▶ [ASSIGNMENT]: Find the word "each" in the records and copy every line where it occurs.

(RECORDS FOR THIS EXERCISE)

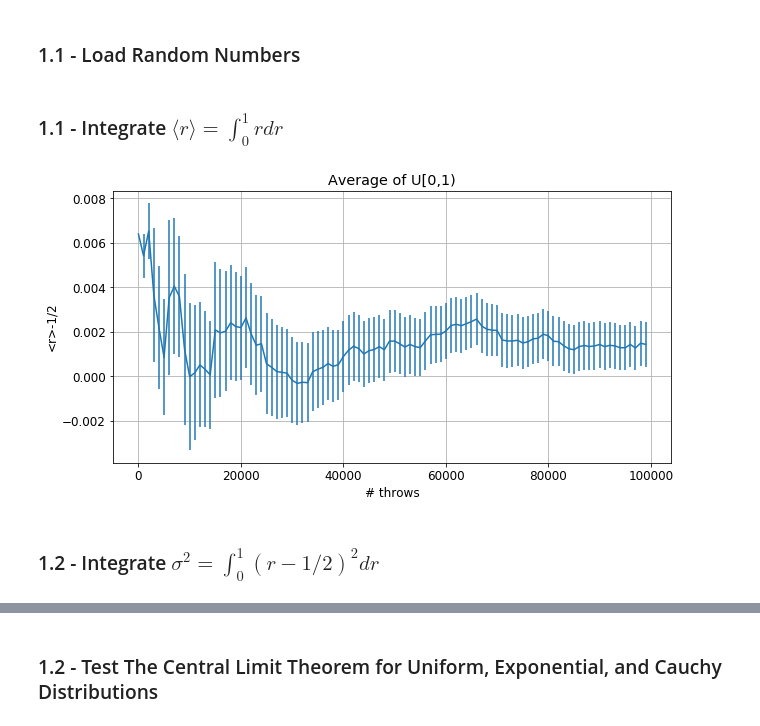
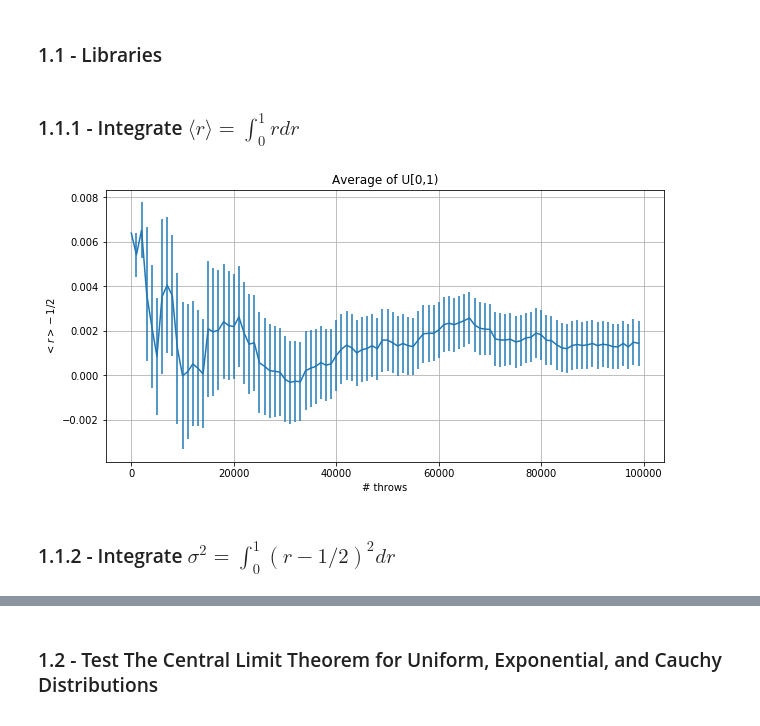
Before and after one commit to edoardodraetta/lsn_esercizi, a Jupyter notebook: esercizio_1/Esercizio_1.ipynb, the cells around one changed output, grey strips where cells are left out. Cells and saved outputs as stored; diff of their text form; code cells hidden in the pictures.

```diff
--- a/esercizio_1/Esercizio_1.ipynb
+++ b/esercizio_1/Esercizio_1.ipynb
@@ -1,13 +1,2 @@
 # %% [markdown]
-### 1.1 -  Load Random Numbers
+### 1.1 -  Libraries
-# %%
-# Load random numbers for part 1
-
-from matplotlib import pyplot as plt
-import numpy as np
-import math
-
-plt.rcParams.update({'font.size': 12})
-
-uniform_rng_file = "./rng/random.out"
-r = np.loadtxt(uniform_rng_file)
@@ -14,57 +9,27 @@ r = np.loadtxt(uniform_rng_file)
 # %% [markdown]
-### 1.1 - Integrate $\langle r \rangle = \int_0^1 r dr$
+### 1.1.1 - Integrate $\langle r \rangle = \int_0^1 r dr$
 # %%
-# First Integral
-
-
-def error(AV, AV2, n):
-    if n == 0:
-        return 0
-    else:
-        return math.sqrt((AV2[n] - AV[n]**2)/n)
-
-
 M = 100000     # Throws
 N = 100        # Blocks (~ Experiments)
 L = int(M/N)   # Rolls per block
 
-ave = np.zeros(N)  # Measurements for each block
-av2 = np.zeros(N)
-sum_prog = np.zeros(N)  # Cumulative averages and error
-su2_prog = np.zeros(N)
-err_prog = np.zeros(N)
+datafile = "./rng/data/stats_1.1.1.dat"
 
-# r = array of uniformly distributed random numbers
-
-for i in range(N):
-    sum = 0
-    for j in range(L):
-        k = j+i*L        # linear index for r
-        sum += r[k]
-    ave[i] = sum/L
-    av2[i] = (ave[i])**2
-
-# Cumulative blocked statistics
-for i in range(N):
-    for j in range(i+1):
-        sum_prog[i] += ave[j]  # SUM_{j=0,i} r_j, cumulative sum of averages
-        su2_prog[i] += av2[j]  # SUM_{j=0,i} (r_j)^2
-    sum_prog[i] /= (i+1)  # Cumulative average (divided by number of blocks)
-    su2_prog[i] /= (i+1)  # Cumulative square average
-    err_prog[i] = error(sum_prog, su2_prog, i)  # Statistical uncertainty
+avg, err = np.loadtxt(datafile, usecols=(0,2), delimiter=' ', unpack='true')
 
 # Plot (experimental value - expected value) with error bars
+
 x = np.arange(N)
-x *= L                       # coordinates of each error bar
+x *= L  # coordinates of each error bar
 plt.figure(figsize=(10, 5))
 plt.grid(True)
-plt.errorbar(x, sum_prog-0.5, yerr=err_prog)
+plt.errorbar(x, avg-0.5, yerr=err)
 plt.xlabel('# throws')
-plt.ylabel('<r>-1/2')
+plt.ylabel(r'$<r>-1/2$')
 plt.title('Average of U[0,1)')
-# plt.savefig("./figures/1.1.1.png")
+plt.savefig("./figures/1.1.1.png")
 plt.show()
 # %% [output]
-[figure, old version]
+[figure, new version]
 # %% [markdown]
-### 1.2 - Integrate $\sigma^2 = \int_0^1 (r-1/2)^2 dr$
+### 1.1.2 - Integrate $\sigma^2 = \int_0^1 (r-1/2)^2 dr$
```
Also changed, not shown: parts of 14 cells of this notebook, 5 other files.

(End RECORDS FOR THIS EXERCISE)

▶ [RESULT OF THIS EXERCISE]:
-ave = np.zeros(N)  # Measurements for each block
-x *= L                       # coordinates of each error bar
+x *= L  # coordinates of each error bar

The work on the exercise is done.